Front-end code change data
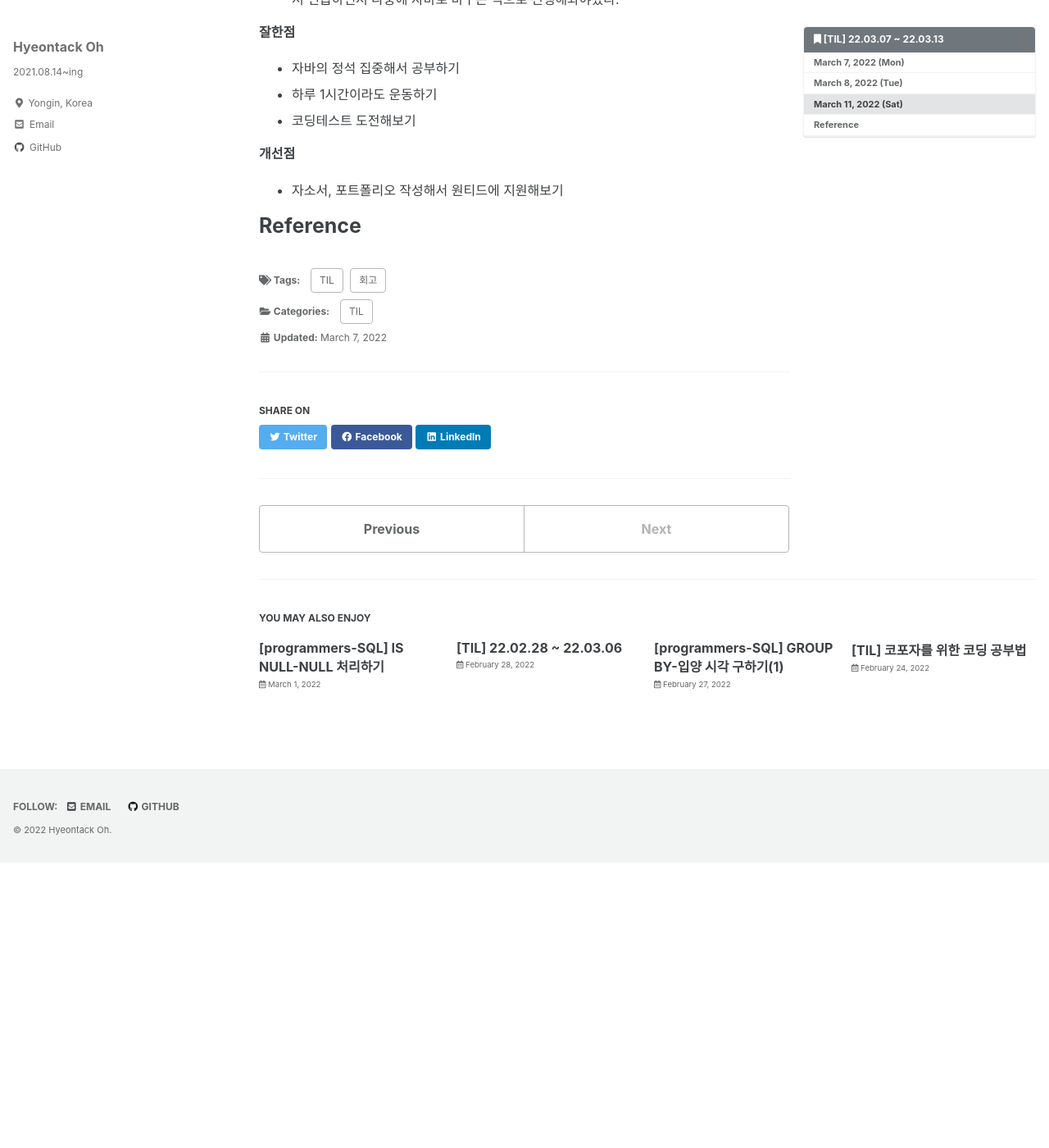
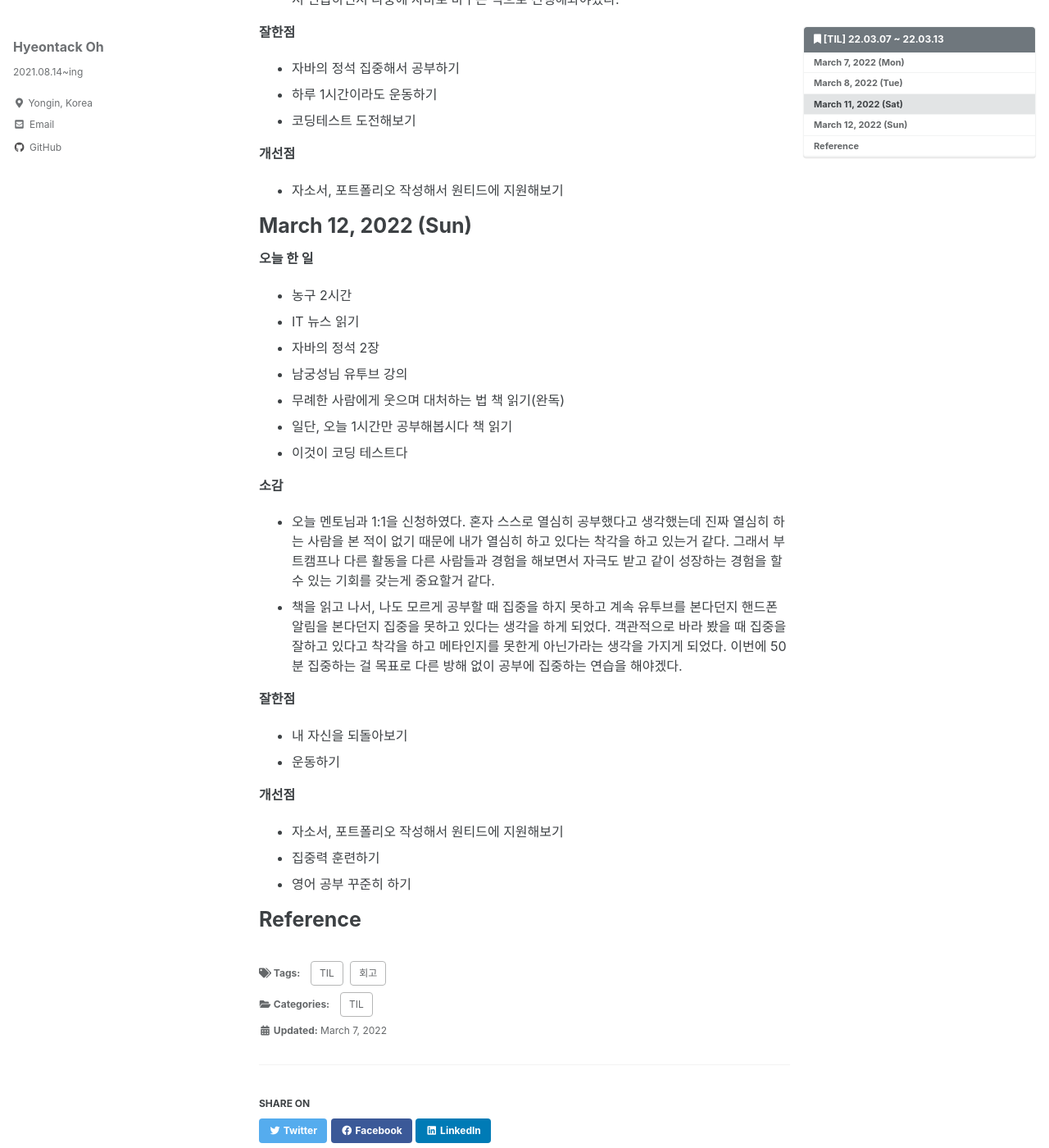
Before and after one commit to hyeontack5/hyeontack5.github.io, a Jekyll site: the page built from _posts/TIL/2022-03-07-[TIL] 22.03.07 ~ 22.03.13.md, in a window 1280 px wide and 1400 px high, scrolled down 1791 px. Shown: the whole window at 82% size. Built offline with Jekyll 4.4.1, drawn with Linux system fonts in a browser that asks for light colours; cached includes are drawn as plain includes; before the commit the page ends 2843 px from its top, so only the background shows below that.

Commit message:
Docs: 22.03.13 회고

```diff
--- a/_posts/TIL/2022-03-07-[TIL] 22.03.07 ~ 22.03.13.md
+++ b/_posts/TIL/2022-03-07-[TIL] 22.03.07 ~ 22.03.13.md
@@ -74,4 +74,30 @@ toc_icon: "bookmark"
 **개선점**
 - 자소서, 포트폴리오 작성해서 원티드에 지원해보기
 
+# March 12, 2022 (Sun)
+
+**오늘 한 일**
+- 농구 2시간
+- IT 뉴스 읽기
+- 자바의 정석 2장
+- 남궁성님 유투브 강의
+- 무례한 사람에게 웃으며 대처하는 법 책 읽기(완독)
+- 일단, 오늘 1시간만 공부해봅시다 책 읽기
+- 이것이 코딩 테스트다
+
+**소감**
+- 오늘 멘토님과 1:1을 신청하였다. 혼자 스스로 열심히 공부했다고 생각했는데 진짜 열심히 하는 사람을 본 적이 없기 때문에 내가 열심히 하고 있다는 착각을 하고 있는거 같다.
+그래서 부트캠프나 다른 활동을 다른 사람들과 경험을 해보면서 자극도 받고 같이 성장하는 경험을 할 수 있는 기회를 갖는게 중요할거 같다.
+- 책을 읽고 나서, 나도 모르게 공부할 때 집중을 하지 못하고 계속 유투브를 본다던지 핸드폰 알림을 본다던지 집중을 못하고 있다는 생각을 하게 되었다.
+객관적으로 바라 봤을 때 집중을 잘하고 있다고 착각을 하고 메타인지를 못한게 아닌가라는 생각을 가지게 되었다. 이번에 50분 집중하는 걸 목표로 다른 방해 없이 공부에 집중하는 연습을 해야겠다.
+
+**잘한점**
+- 내 자신을 되돌아보기
+- 운동하기
+
+**개선점**
+- 자소서, 포트폴리오 작성해서 원티드에 지원해보기
+- 집중력 훈련하기
+- 영어 공부 꾸준히 하기
+
 # Reference
```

*Exercise details*. Make an exact copy of every entry above, but keep the pictures out of it.

*Answer*.
Before and after one commit to hyeontack5/hyeontack5.github.io, a Jekyll site: the page built from _posts/TIL/2022-03-07-[TIL] 22.03.07 ~ 22.03.13.md, in a window 1280 px wide and 1400 px high, scrolled down 1791 px. Shown: the whole window at 82% size. Built offline with Jekyll 4.4.1, drawn with Linux system fonts in a browser that asks for light colours; cached includes are drawn as plain includes; before the commit the page ends 2843 px from its top, so only the background shows below that.

Commit message:
Docs: 22.03.13 회고

```diff
--- a/_posts/TIL/2022-03-07-[TIL] 22.03.07 ~ 22.03.13.md
+++ b/_posts/TIL/2022-03-07-[TIL] 22.03.07 ~ 22.03.13.md
@@ -74,4 +74,30 @@ toc_icon: "bookmark"
 **개선점**
 - 자소서, 포트폴리오 작성해서 원티드에 지원해보기
 
+# March 12, 2022 (Sun)
+
+**오늘 한 일**
+- 농구 2시간
+- IT 뉴스 읽기
+- 자바의 정석 2장
+- 남궁성님 유투브 강의
+- 무례한 사람에게 웃으며 대처하는 법 책 읽기(완독)
+- 일단, 오늘 1시간만 공부해봅시다 책 읽기
+- 이것이 코딩 테스트다
+
+**소감**
+- 오늘 멘토님과 1:1을 신청하였다. 혼자 스스로 열심히 공부했다고 생각했는데 진짜 열심히 하는 사람을 본 적이 없기 때문에 내가 열심히 하고 있다는 착각을 하고 있는거 같다.
+그래서 부트캠프나 다른 활동을 다른 사람들과 경험을 해보면서 자극도 받고 같이 성장하는 경험을 할 수 있는 기회를 갖는게 중요할거 같다.
+- 책을 읽고 나서, 나도 모르게 공부할 때 집중을 하지 못하고 계속 유투브를 본다던지 핸드폰 알림을 본다던지 집중을 못하고 있다는 생각을 하게 되었다.
+객관적으로 바라 봤을 때 집중을 잘하고 있다고 착각을 하고 메타인지를 못한게 아닌가라는 생각을 가지게 되었다. 이번에 50분 집중하는 걸 목표로 다른 방해 없이 공부에 집중하는 연습을 해야겠다.
+
+**잘한점**
+- 내 자신을 되돌아보기
+- 운동하기
+
+**개선점**
+- 자소서, 포트폴리오 작성해서 원티드에 지원해보기
+- 집중력 훈련하기
+- 영어 공부 꾸준히 하기
+
 # Reference
```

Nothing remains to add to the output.